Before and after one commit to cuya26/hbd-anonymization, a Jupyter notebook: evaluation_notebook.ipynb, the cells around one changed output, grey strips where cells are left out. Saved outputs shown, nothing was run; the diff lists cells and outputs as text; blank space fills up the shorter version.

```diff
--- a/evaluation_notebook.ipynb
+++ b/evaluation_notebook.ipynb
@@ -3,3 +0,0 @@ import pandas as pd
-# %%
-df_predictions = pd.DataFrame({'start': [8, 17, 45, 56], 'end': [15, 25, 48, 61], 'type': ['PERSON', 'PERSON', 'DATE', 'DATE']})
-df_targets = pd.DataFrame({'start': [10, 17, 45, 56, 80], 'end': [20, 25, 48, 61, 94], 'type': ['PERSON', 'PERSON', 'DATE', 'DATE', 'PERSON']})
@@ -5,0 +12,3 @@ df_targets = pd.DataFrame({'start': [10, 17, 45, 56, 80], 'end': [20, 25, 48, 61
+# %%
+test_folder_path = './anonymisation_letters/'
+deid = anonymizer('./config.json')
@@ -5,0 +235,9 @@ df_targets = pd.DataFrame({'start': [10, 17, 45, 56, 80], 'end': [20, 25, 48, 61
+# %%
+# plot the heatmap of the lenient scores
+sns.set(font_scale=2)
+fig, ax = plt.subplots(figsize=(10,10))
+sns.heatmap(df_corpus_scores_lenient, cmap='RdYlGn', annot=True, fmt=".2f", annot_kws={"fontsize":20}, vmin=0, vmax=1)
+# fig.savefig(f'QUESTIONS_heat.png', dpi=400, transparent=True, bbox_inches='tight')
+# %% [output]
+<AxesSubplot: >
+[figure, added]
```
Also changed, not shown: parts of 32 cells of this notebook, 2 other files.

### ASSIGNMENT
Filter the preceding entries down to the lines with "cells".

### EXERCISE SOLUTION
Before and after one commit to cuya26/hbd-anonymization, a Jupyter notebook: evaluation_notebook.ipynb, the cells around one changed output, grey strips where cells are left out. Saved outputs shown, nothing was run; the diff lists cells and outputs as text; blank space fills up the shorter version.
Also changed, not shown: parts of 32 cells of this notebook, 2 other files.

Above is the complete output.